▶ [Exercise]
Your copy should match the entries exactly, except that it holds no pictures.
───── Source material
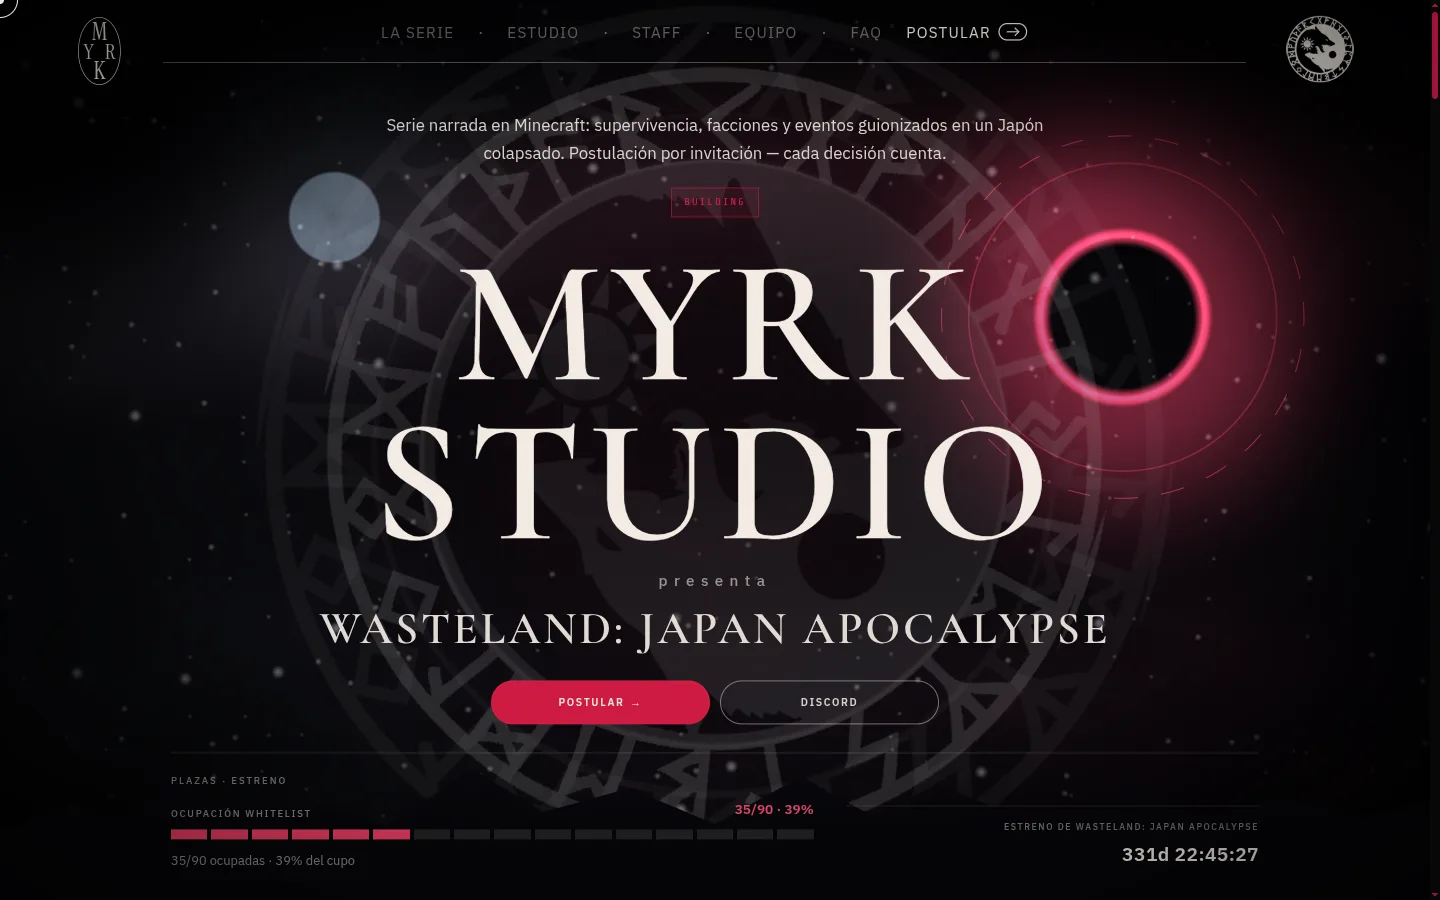
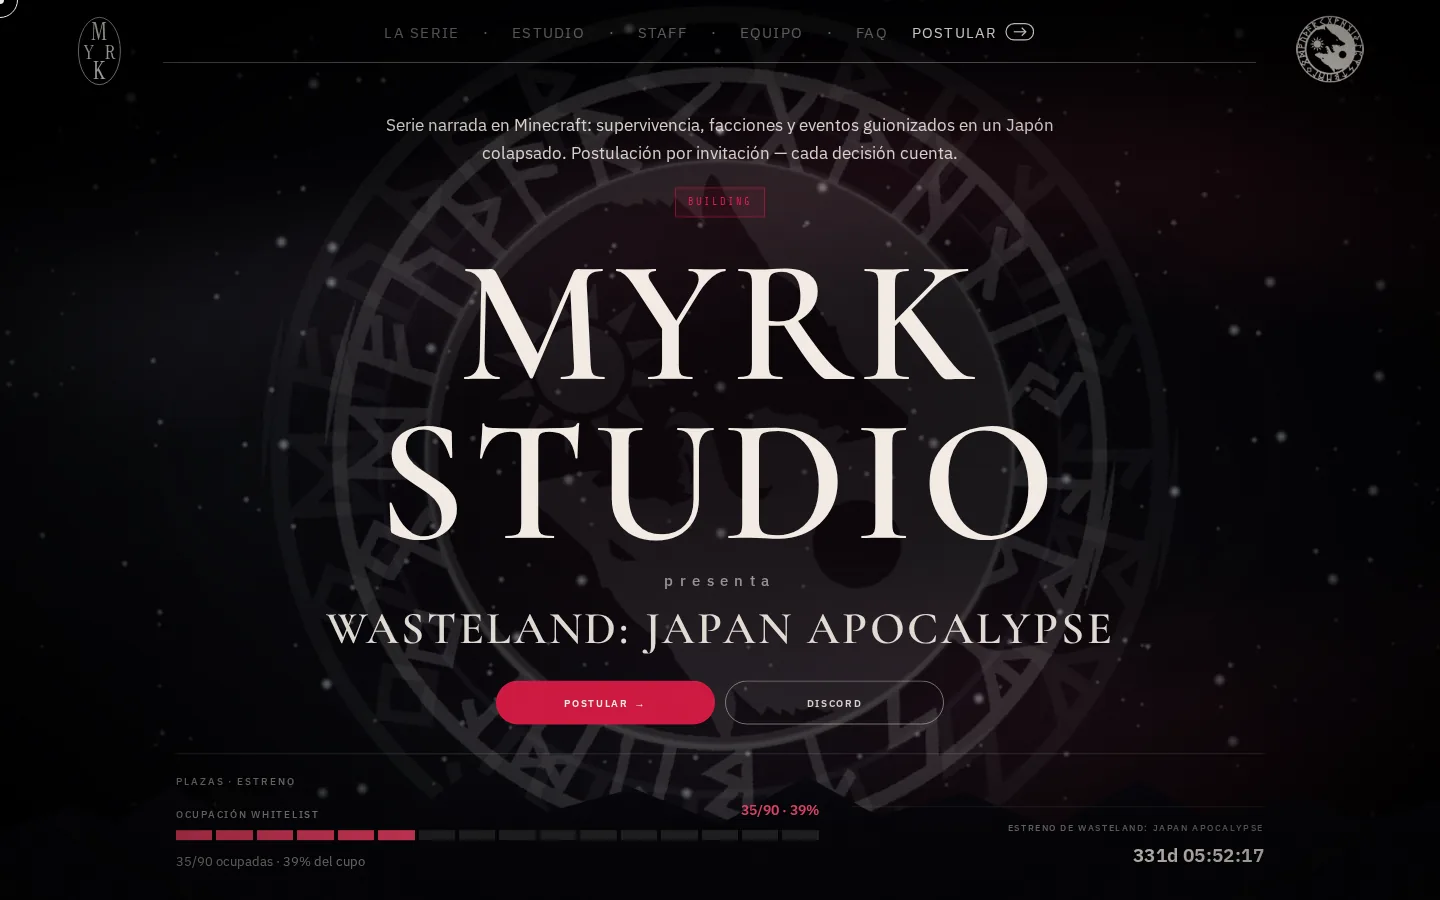
chore(assets): refresh the Myrk Studio cover from the shipped rework
The site moved to its sky-only hero (d8e0eff in that repo) and the portfolio
card was still showing the previous capture with the black hole. New shot of the
served dist/ at 1440x900, same framing the card crops with object-cover, waiting
for the entrance animation to settle: 57,468 -> 51,618 bytes of WebP q82 at the
same filename, so PROJECT_OVERRIDES needed no edit.

Worth knowing: Next caches optimized variants per URL+width+quality without
looking at the file content, and in dev that cache is .next/dev/cache/images —
swapping an image under the same name keeps serving the old bitmap until it is
cleared.

diff --git a/odd/tasks/prod-polish.md b/odd/tasks/prod-polish.md
@@ -284,3 +284,22 @@ aplicaba en contextos táctiles: movido a la capa de componentes.
 `es.hero.title` crudo (con `\n`) contra HTML con spans. Se endureció: `plainText()` + `sentence()`
 aplanan marcado y espacios de ambos lados, así un cambio de copia o de marcado no puede romper la
 spec. Vuelve a 7 OK.
+
+**L17 — foto del home de Myrk Studio (pedido del usuario).**
+> tenes que actualizar la foto del home de myrkstudio
+
+El sitio se había rediseñado (`d8e0eff feat(editorial): the shipped rework — sky-only hero`), pero el
+asset del portfolio seguía siendo la captura vieja (con el agujero negro y su anillo rosa). Se generó
+una captura nueva del build servido: `dist/` de `/mnt/JuegosHDD/Proyectos/MyrkStudio` en
+`http://127.0.0.1:4173`, chromium headless, 1440x900 (misma relación que el asset anterior, que la
+tarjeta recorta a 16/9 con `object-cover`), 4.5s de espera para que asiente la animación, sin errores
+de consola. Convertida a WebP q82 método 6: **57 468 → 51 618 bytes** con el mismo nombre de archivo,
+así que no hubo que tocar `PROJECT_OVERRIDES`.
+
+**Trampa que costó 20 minutos:** con el archivo reemplazado, la web seguía mostrando la foto vieja.
+No era el navegador ni mi `curl` (que pedía JPEG y recibía la nueva): Next cachea las variantes
+optimizadas por URL+ancho+calidad **sin mirar el contenido del archivo**, y en dev esa caché vive en
+`.next/dev/cache/images` — borré primero `.next/cache/images`, que es la ruta de producción, y no
+pasó nada. Limpiando la ruta correcta la variante AVIF pasa de 4 980 a 5 136 bytes y muestra el hero
+actual. Regla para el futuro: reemplazar una imagen conservando el nombre exige limpiar
+`.next/dev/cache/images` (o cambiar el nombre del archivo) antes de verificar.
──────────
▶ [Response]
chore(assets): refresh the Myrk Studio cover from the shipped rework
The site moved to its sky-only hero (d8e0eff in that repo) and the portfolio
card was still showing the previous capture with the black hole. New shot of the
served dist/ at 1440x900, same framing the card crops with object-cover, waiting
for the entrance animation to settle: 57,468 -> 51,618 bytes of WebP q82 at the
same filename, so PROJECT_OVERRIDES needed no edit.

Worth knowing: Next caches optimized variants per URL+width+quality without
looking at the file content, and in dev that cache is .next/dev/cache/images —
swapping an image under the same name keeps serving the old bitmap until it is
cleared.

diff --git a/odd/tasks/prod-polish.md b/odd/tasks/prod-polish.md
@@ -284,3 +284,22 @@ aplicaba en contextos táctiles: movido a la capa de componentes.
 `es.hero.title` crudo (con `\n`) contra HTML con spans. Se endureció: `plainText()` + `sentence()`
 aplanan marcado y espacios de ambos lados, así un cambio de copia o de marcado no puede romper la
 spec. Vuelve a 7 OK.
+
+**L17 — foto del home de Myrk Studio (pedido del usuario).**
+> tenes que actualizar la foto del home de myrkstudio
+
+El sitio se había rediseñado (`d8e0eff feat(editorial): the shipped rework — sky-only hero`), pero el
+asset del portfolio seguía siendo la captura vieja (con el agujero negro y su anillo rosa). Se generó
+una captura nueva del build servido: `dist/` de `/mnt/JuegosHDD/Proyectos/MyrkStudio` en
+`http://127.0.0.1:4173`, chromium headless, 1440x900 (misma relación que el asset anterior, que la
+tarjeta recorta a 16/9 con `object-cover`), 4.5s de espera para que asiente la animación, sin errores
+de consola. Convertida a WebP q82 método 6: **57 468 → 51 618 bytes** con el mismo nombre de archivo,
+así que no hubo que tocar `PROJECT_OVERRIDES`.
+
+**Trampa que costó 20 minutos:** con el archivo reemplazado, la web seguía mostrando la foto vieja.
+No era el navegador ni mi `curl` (que pedía JPEG y recibía la nueva): Next cachea las variantes
+optimizadas por URL+ancho+calidad **sin mirar el contenido del archivo**, y en dev esa caché vive en
+`.next/dev/cache/images` — borré primero `.next/cache/images`, que es la ruta de producción, y no
+pasó nada. Limpiando la ruta correcta la variante AVIF pasa de 4 980 a 5 136 bytes y muestra el hero
+actual. Regla para el futuro: reemplazar una imagen conservando el nombre exige limpiar
+`.next/dev/cache/images` (o cambiar el nombre del archivo) antes de verificar.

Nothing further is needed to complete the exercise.